The media typically concentrates solely on the quantity of heavy equipment given to the Ukrainian Armed Forces. However, it’s also crucial to have the specialised gear Ukraine requires for the initial phase of the deployment of the Self-Defense Forces.
More than 48,000 helmets, 70,000 bulletproof vests, more than 14,400 small guns, and 201.7 million rounds of ammunition are thought to have been given to Ukraine by the US. More than 1,400 air defence systems, including mobile launchers, advanced surface-to-air missile systems (NASAMS), and 2,086 surface-to-air missiles, are also included on the aid list.
However, the massive US logistics assistance operation has so far operated covertly behind the scenes, and for a variety of reasons, observers have not been able to determine the precise amount of these shipments.
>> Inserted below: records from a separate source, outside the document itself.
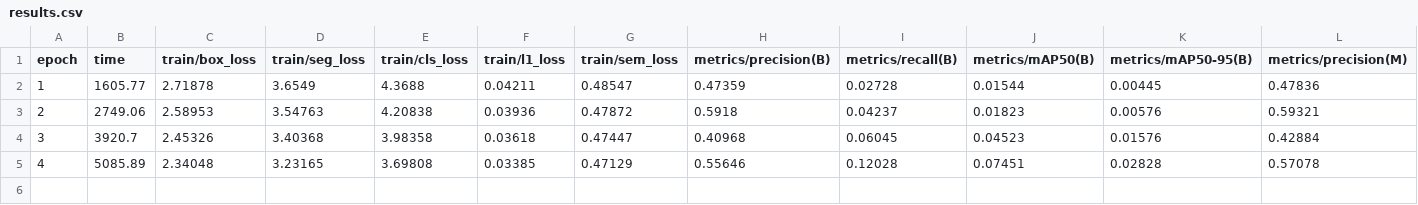
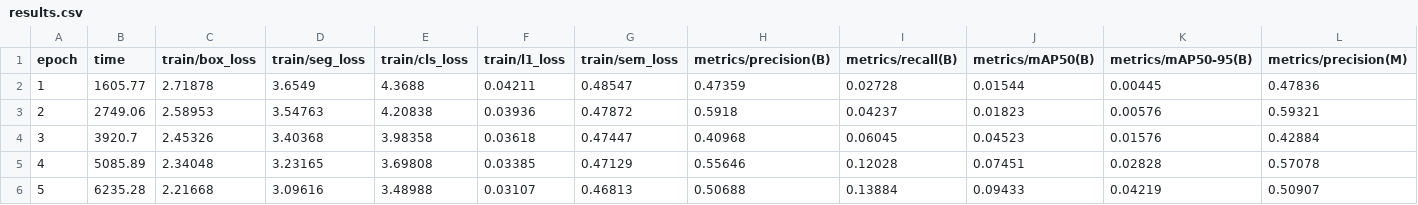
Before and after one commit to hnsyliupeng/YOLOanything, a CSV file: training/runs/r7/results.csv, drawn as a sheet; only a part is shown; rows hold the shown columns only; the diff names each change by its address in the sheet, - before the commit and + after, or states it on an @@ line.

Commit message:
R8-chain 阶段1: R7续训完成(1+5ep)
Co-authored-by: arena-agent <297053741+arena-agent@users.noreply.github.com>

```diff
--- a/training/runs/r7/results.csv
+++ b/training/runs/r7/results.csv
+row 6: 5 | 6235.28 | 2.21668 | 3.09616 | 3.48988 | 0.03107 | 0.46813 | 0.50688 | 0.13884 | 0.09433 | 0.04219 | 0.50907
```
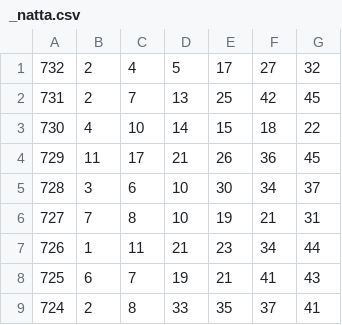
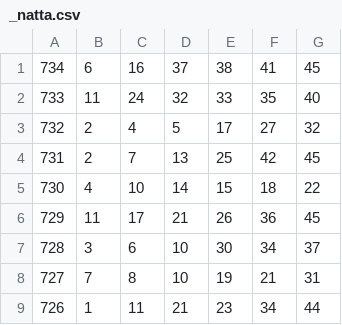
Before and after one commit to byung-u/natta, a CSV file: _natta.csv, drawn as a sheet; only a part is shown; the shorter side is filled out with more unchanged rows.

Commit message:
Add 2 nums

```diff
--- a/_natta.csv
+++ b/_natta.csv
@@ -1 +1,3 @@
+734,6,16,37,38,41,45
+733,11,24,32,33,35,40
 732,2,4,5,17,27,32
```
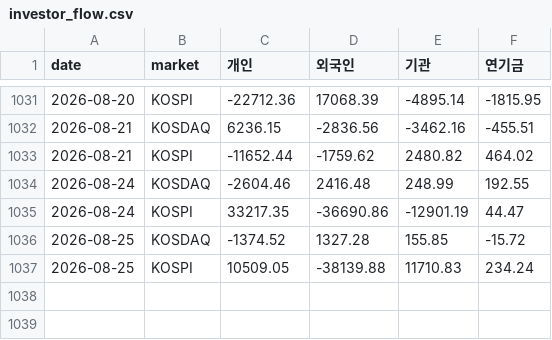
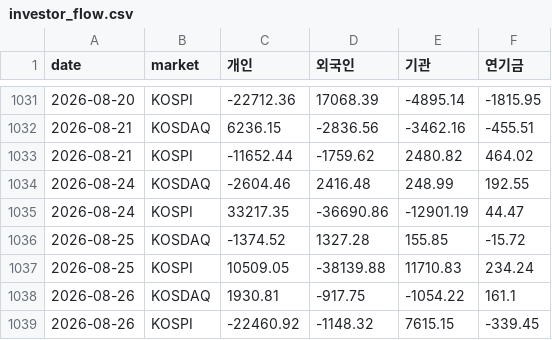
Before and after one commit to parksanghyuk1-cyber/Morning-Briefing, a CSV file: data/investor_flow.csv, drawn as a sheet; only a part is shown, gaps mark what is left out; the diff names each change by its address in the sheet, - before the commit and + after, or states it on an @@ line.

```diff
--- a/data/investor_flow.csv
+++ b/data/investor_flow.csv
+row 1038: 2026-08-26 | KOSDAQ | 1930.81 | -917.75 | -1054.22 | 161.1
+row 1039: 2026-08-26 | KOSPI | -22460.92 | -1148.32 | 7615.15 | -339.45
```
One of these is the International Donor Coordination Center (IDCC), which conceals every supply channel used by the Ukrainian army.
Of fact, the US Transportation Command does not report on all military aid sent to Ukraine; it simply reports on its own activities. Along with the US, several other Western nations are attempting to provide for all the demands of the Ukrainian armed forces.
For instance, Poland assisted in the logistical movement of M-55S tanks from Slovenia to Ukraine, while Britain actively moved cargo there and occasionally needed the assistance of New Zealand-based transport aircraft.
The Pentagon mostly used cargo planes to transfer aid to the Ukrainian government during the early phases of the military war in Ukraine. Weeks after hostilities started, Washington started sending weaponry to Ukraine via maritime channels. After that, as Washington started sending howitzers and other heavy weapons to Kyiv, the method of shipment by sea significantly increased.
Army Colonel Steven Putthoff, deputy commander of US Transportation Command, said, “When we started sending howitzers to Kiev, we realised they were going to need more ammo.” So, after careful planning, we began to export more goods to support Kyiv, occasionally accomplishing our objectives before the request.
Analysts point out that while ships can handle more weapons, aircraft can transport weapons from the US to Europe far more quickly. As Ukraine and its allies get ready for what is anticipated to be a confrontation, The Washington Post notes that the Pentagon’s change in weapon delivery heralds a new phase of the conflict. intense, and may persist for years or several months.
U.S. defence officials refused to provide specifics on the maritime lanes taken to transport weapons to Ukraine. According to officials, some of the weaponry augmented US stockpiles in Europe that had previously transferred weapons to Ukraine, while others were delivered directly from the US to the battlefield.
The US is Ukraine’s main source of armaments. Russia has given Ukraine millions of dollars in military and financial aid, as well as intelligence information, since it began its special military operation. The number of Stinger anti-aircraft missiles, Javelin anti-tank missiles, HIMARS missile launchers, M777 cannons, and unmanned combat aircraft that the US has sent to the Ukrainian military is in the thousands.
Russia has often expressed concern over the “pumping” of arms into Ukraine by the US and its allies, claiming that this only serves to prolong the crisis and raises the possibility of direct conflict between Moscow and NATO. Additionally, Russia declared that it will regard Western arms deliveries to Kyiv as acceptable targets of its attacks.